Credit cards, debit cards, insurance cards, identification and cash. Your wallet is a hub of your personal and financial information. That's why when you lose it, a feeling of panic usually sets in. Stay calm and review this checklist the next time you can't find your wallet.

1. Ask yourself: Is my wallet actually lost?

There is a big difference between a stolen wallet and a lost wallet. If you believe you misplaced your wallet, go online and log into your online banking account. Check your last transaction and call the business where you last spent money. Don't waste too much time looking for your misplaced wallet, though. Even though you're hoping a good Samaritan will turn in the precious possession, if your wallet landed in the hands of a thief, you don't have time to waste.

2. Call your bank & credit card companies
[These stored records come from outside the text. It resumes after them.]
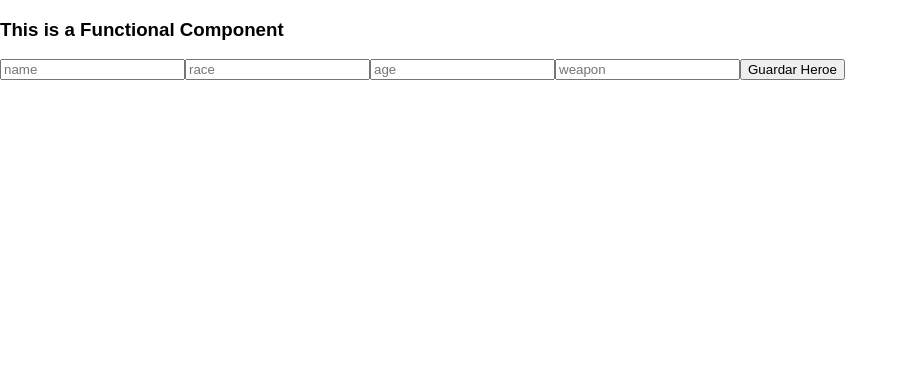
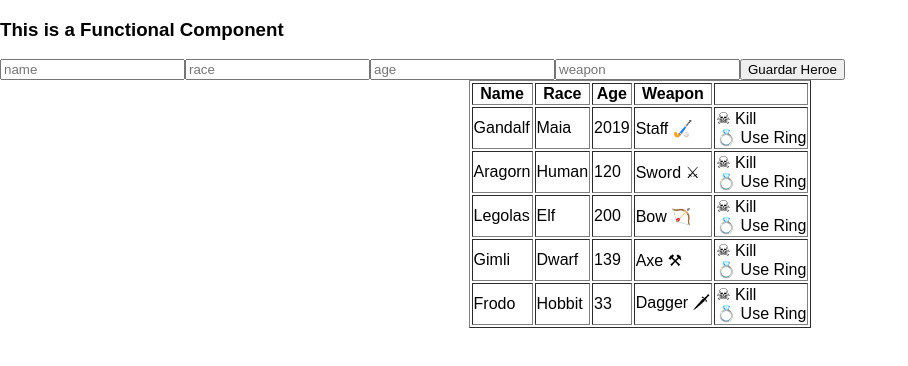
Before and after one commit to ericbirkner/hook_test, a React (Create React App) app: page / in a window 1280 px wide. Shown: the top 366 px of the page, without its empty margins (0-908 px from the left). Built offline with nearby package versions, Linux system fonts and the light colour scheme.

Commit message:
componente de tabla y de filas

```diff
--- a/src/App.js
+++ b/src/App.js
@@ -1,5 +1,6 @@
 import React, { useState } from 'react';
 import HeroForm from './components/HeroForm'
+import HeroTable from './components/HeroTable'
 import './App.css';
 
 const heroesAux = [{ id: '1', name: 'Gandalf', race: 'Maia', age: '2019', weapon: 'Staff 🏑' },
@@ -13,13 +14,11 @@ const heroesAux = [{ id: '1', name: 'Gandalf', race: 'Maia', age: '2019', weapon
 
 function App() {
   const [heroes,setHeroes] = useState(heroesAux);
-  console.log(heroes);
 
   const saveHero= (values)=> {
 
     const id = (heroes.length + 1).toString();
     const newItem = {...values, id}
-
     setHeroes([ ...heroes, newItem ]);
 
   }
@@ -27,7 +26,8 @@ function App() {
   return (
     <div>
       <h3> This is a Functional Component </h3>
-      <HeroForm onSubmit={saveHero}/>
+      <HeroForm onSubmit={saveHero} />
+      <HeroTable heroes={heroes}/>
     </div>
   );
 };
--- a/src/components/HeroForm.js
+++ b/src/components/HeroForm.js
@@ -14,7 +14,6 @@ function HeroForm(props) {
   const handleChange = event => {
     const name = event.target.name
     const value = event.target.value
-    console.log(event.target.name);
     setValues({
       ...values,
       [name]: value
--- /dev/null
+++ b/src/components/HeroRow.js
@@ -0,0 +1,32 @@
+import React, { useState } from 'react';
+
+function HeroRow (props) {
+  const { name, race, age, weapon, id, status } = props.hero
+
+  const isDead = status === 'dead'
+
+  let toReturn
+
+  if (status === 'using-ring') {
+    toReturn = null
+  } else {
+    toReturn = (
+      <tr className={`${isDead ? 'dead' : ''}`}>
+        <td>{name}</td>
+        <td>{race}</td>
+        <td>{age}</td>
+        <td>{weapon}</td>
+        <td>
+          <div className="controls">
+            <div >☠ Kill</div>
+            <div>💍 Use Ring</div>
+          </div>
+        </td>
+      </tr>
+    )
+  }
+
+  return toReturn
+}
+
+export default HeroRow
--- /dev/null
+++ b/src/components/HeroTable.js
@@ -0,0 +1,31 @@
+import React, { useState } from 'react';
+import HeroRow from './HeroRow'
+
+function HeroTable ({heroes}){
+  console.log(heroes);
+
+  return(
+    <table className="characters-table" border="1" align="center">
+      <tbody>
+        <tr className="character-row">
+          <th>Name</th>
+          <th>Race</th>
+          <th>Age</th>
+          <th>Weapon</th>
+          <th></th>
+        </tr>
+
+        {heroes.map((hero, index) => (
+          <HeroRow
+            key={index}
+            hero={hero}
+          />
+        ))}
+
+      </tbody>
+    </table>);
+}
+
+
+
+export default HeroTable
```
You need to report all credit and debit cards as missing or stolen – as soon as possible. If your wallet was stolen, a thief will try to use the cards or sell the card information. Call the credit card companies and contact your bank. If you're a TFCU member, you can call 866-226-5225 and say "lost debt card." A member service representative will help you through this process. Take extra precaution if you keep checks in your wallet. Determine what checks were lost or stolen and stop payment on them. Otherwise, those checks could be used to commit fraud and steal funds.

3. File a police report

If you can't find your wallet after some quick searching, it's time to alert authorities. By filing a police report, you're establishing a record of the loss that may prove helpful if your information ends up in the wrong hands. Make a list of everything you think was in your wallet, including the amount of cash and number of credit cards.

4. Apply for a credit freeze and get your free credit report

If your Social Security card was tucked inside your missing wallet, you should apply for a credit freeze. This will prevent anyone with your identification information from fraudulently opening credit cards, lines of credit or deposit accounts in your name. With your Social Security number and identification in hand, a thief could even take out a mortgage or car loan. Contact the three major reporting agencies below to request a credit freeze or fraud alert be placed on your account. The credit reporting company will also provide you a free credit report.

5. Request a new Social Security card

If your Social Security card is lost with your wallet, you can apply for a new card online for free. You'll need to supply your birth certificate and/or your passport as proof of citizenship.

6. Contact the Department of Motor Vehicles (DMV)

In the event that your identify is stolen, you'll want any and all evidence to work in your favor. Call the DMV and report that your identification has been stolen or misplaced and apply for a new one. Visiting the DMV in person will guarantee a faster re-issuance of a new license.

7. Alert your insurance companies

Along with using your credit cards to make illegal purchases, a thief can also use your insurance cards to see a doctor or get prescriptions filled. According to the Identity Theft Resource Center, medical identity theft victims pay an average of $13,500 to resolve their issues. Tell your insurance company that you need a new card immediately and prepare for a change in your policy number.

8. Don't forget about your smartphone

Many tech-savvy consumers use their smartphone to pay for purchases. While it can save time and reduce your need for a physical wallet, it makes things a little more complex in the event that you lose your phone. If you have a digital wallet stored on your smartphone, be sure to call your bank and ask for your mobile banking to be turned off.